Wednesday, 20 February 2013

Hyperinsulinemia or Insulin Resistance, Which comes first?

Some of you may have seen this study before, but *I* havent, which is why im making a post on it.

This study  is one of the references in B.Corkeys paper very interesting paper in which she lays out the framework supporting the hypothesis that hyperinsulinemia is a likely cause of diabetes and obesity. In it, she says.....

Hyperinsulinemia also can cause insulin resistance through insulin-induced receptor down-regulation both in the periphery and in the brain where hyperinsulinemia-induced insulin resistance may abrogate insulin's role as a satiety signal.

If we now turn to the 1974 study linked above we see that chronic ( 5-16hr ) insulin exposure produces a decrease in insulin receptor concentrations. Meanwhile, acute exposure ( 0-2 hr ) was without affect. This seems to indicate that it is the fasting hyperinsulinemia causing the problems,  and possibly not the acute insulin spikes in the postprandial state. Infact this is exactly what JJ talks about in his recent paper.

In JJ papers there is an emphasis on the basal hyperinsulinemia, that seems to be caused by beta cell growth. Thats probably exactly where elevated fasting insulin levels comes from, the beta cell proliferation and increase in beta cell mass.

But wait a minute, the acute postprandial insulin spikes aint off the hook yet. The burning question from JJ's paper is, what causes the increase in beta cell mass to begin with? What gets the ball rolling? Remember that we learnt from JJ's paper that insulin positively regulates the growth of its own secretory cells. Is it the acute postprandial insulin spikes then that sets us up for beta cell growth? Which in turn sets us up for fasting hyperinsulinemia?

One of Jane's comments in response to JJ's paper was that it seems to indicate that it is the absence of low insulin which is the problem. Looking at the data from the 1974 paper, Jane may have been more right than anyone would give her credit for.

Absence of low insulin  ( i.e. chronic exposure ) keeps insulin receptors down-regulated, so when meal-time does eventually come around and you eat your potatoes, what do you think is gonna happen? Blood sugar spikes, insulin spikes, and suddenly we have all this glucose and insulin in our blood but we have less insulin receptors because of our chronic fasting insulin exposure, so the blood glucose takes longer to clear and we end up secreting even more insulin because our pancreas is panicking trying to keep our blood sugar under control. If you plot these events on a graph, youd be labelled as "glucose intolerant"
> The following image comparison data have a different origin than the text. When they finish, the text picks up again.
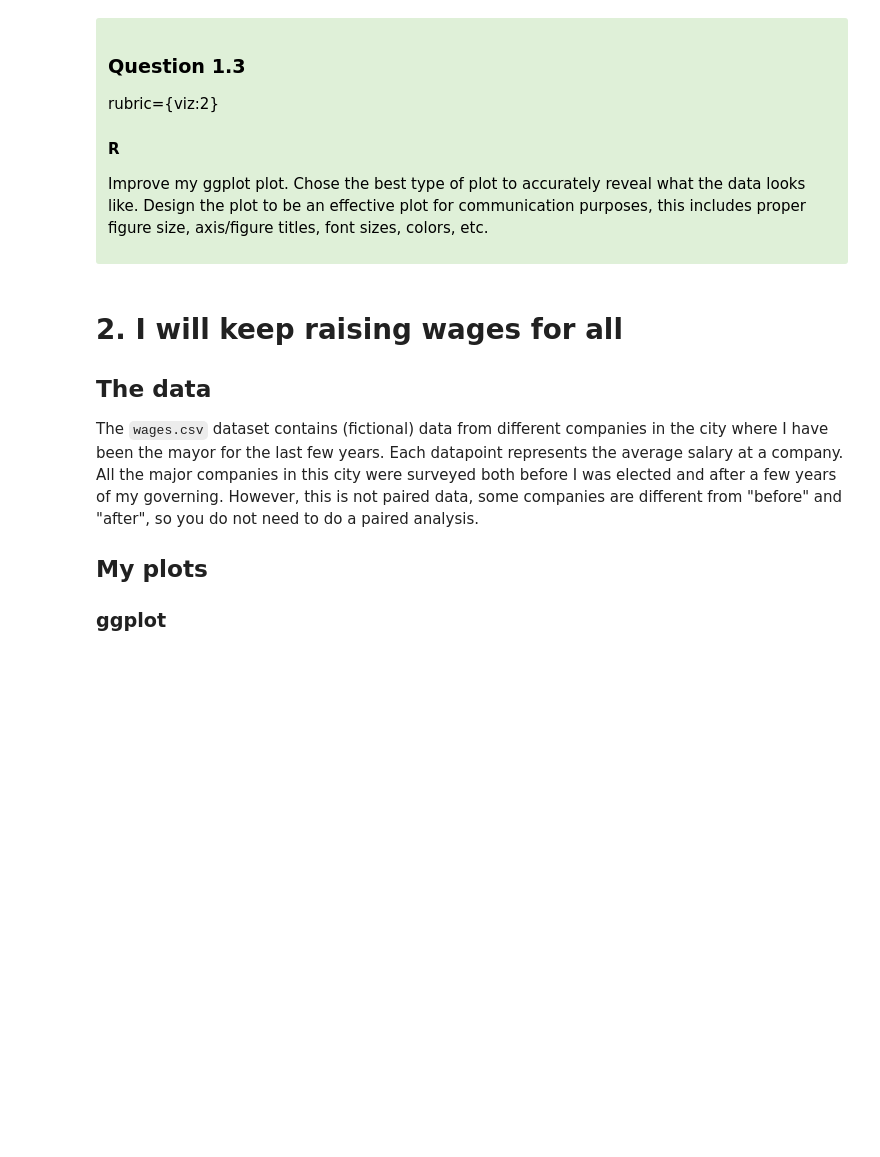
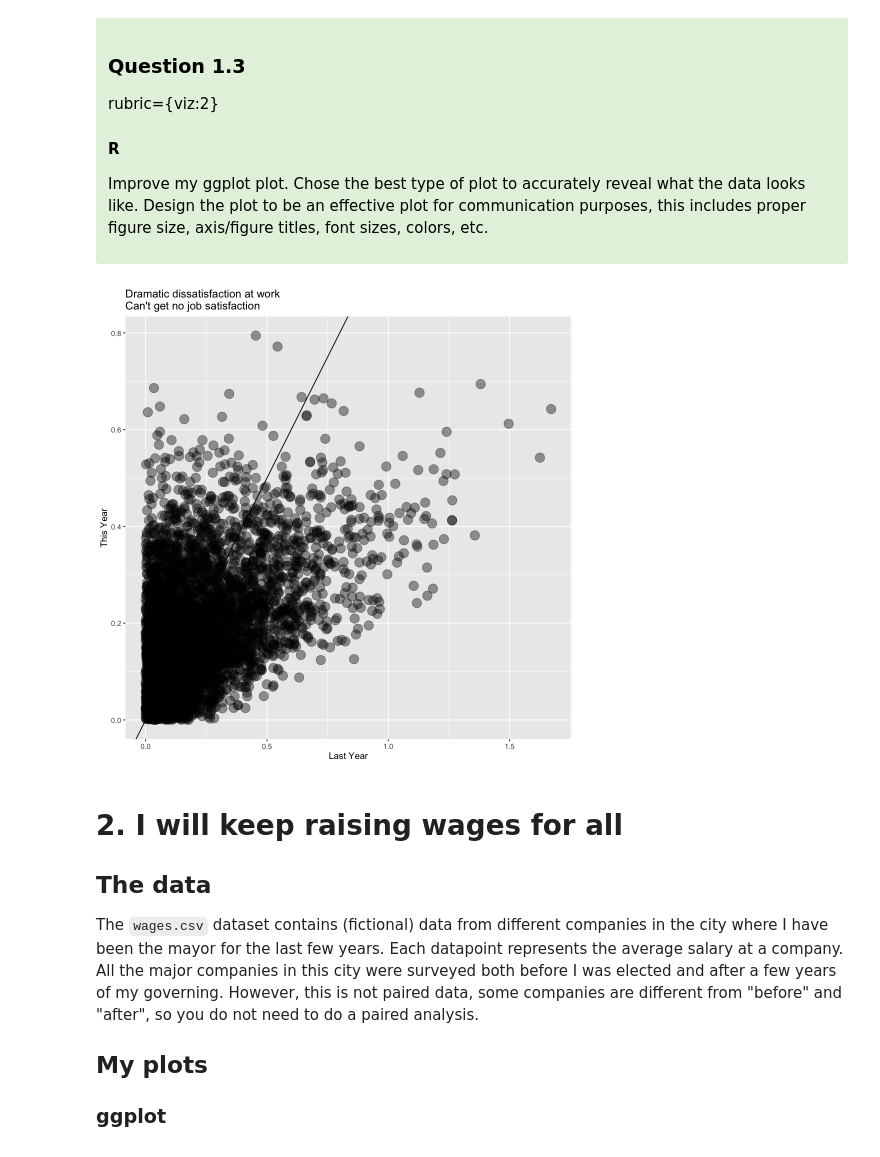
Before and after one commit to JordanKaseram/MDS-Data-550-Labs, a Jupyter notebook: lab3/lab3-R.ipynb, the cells around one changed output. Drawn from its saved outputs; the diff is of its cells as text; code cells hidden in the pictures; blank space fills up the shorter version.

```diff
--- a/lab3/lab3-R.ipynb
+++ b/lab3/lab3-R.ipynb
@@ -137,3 +158,20 @@ rubric={viz:2}
+# %%
+# YOUR ANSWER HERE
+options(repr.plot.width = 8, repr.plot.height = 8)
+
+p2 <- ggplot(data = cities_df, aes(x = last_year, y=this_year)) +
+    geom_point(size=5, alpha=0.4) +
+    labs(
+        title = "Dramatic dissatisfaction at work\nCan't get no job satisfaction",
+        x = "Last Year",
+        y = "This Year"
+    ) +
+    geom_abline()
+
+
+p2
+# %% [output]
+[figure, added]
 # %% [markdown]
 # 2. I will keep raising wages for all
 
```
Also changed, not shown: parts of 4 cells of this notebook.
We may even experience decreased satiation because of down-regulation of the insulin receptors in the brain. Maybe!

I have another post coming up which further supports the idea that hyperinsulinemia comes before insulin resistance and that hyperinsulinemia may be the initial cause in type 2 diabetes.


In corkeys paper there is another passage worth mentioning, she says...

An elegant study by Sims et al in the 1970's found that experimentally overfed volunteers required nearly 6000 calories per day to maintain a 20% increase in bodyweight and most of these subjects rapidly returned to their normal weight at the end of the study when overfeeding ceased.

So to all those people out there who think over-eating causes obesity. The question is why didnt it more reliably cause obesity in the Sims et al study? If over-eating is such a strong cause of obesity, if over-eating is *sufficient* to produce obesity, then why does it not produce obesity in experimental over-feeding with a success rate of near 100%?

Either over-feeding is a cause, or, its not a cause. If its a cause, the success rate should be very high.

over-feeding, while it can cause *weight gain* ( which appears to be only temporary in most cases ), it does not reliably produce obesity. Remember obesity is not just defined as having a BMI > 30. Obesity is DEFINED by having a homeostatically defended elevated fat mass, and accompanying resistance to weight loss.


  1. I always found it interesting that in Dr. Ezrin's writings, he always referred to the issue as hyperinsulinemia and never insulin resistance. So that shows what he thinks is the driver of the disease symptoms.

  2. Fascinating stuff, Kindke.

    Off topic, but I have a couple of things you might find interesting:

    With proteins, postprandial insulin is associated with satiety:

    With carby meals, insulin index is inversely associated with satiety:

    And this wonderful study. The whey meal is the most insulinogenic, but suppresses fat oxidation the least!

    1. Aye, I think I had a short post on the first study before. I used it as an argument against calories, saying that if only calories mattered the subjects should of consumed roughly the same amount of energy at the buffet. Whey is quite a bit different to other proteins, it acts as a mild DPP-4 inhibitor and produces a different incretin secretion profile.

      I have several bags of whey concentrate at home which I usually mix with milk. Im no bodybuilder but whey does have positive affects on body composition.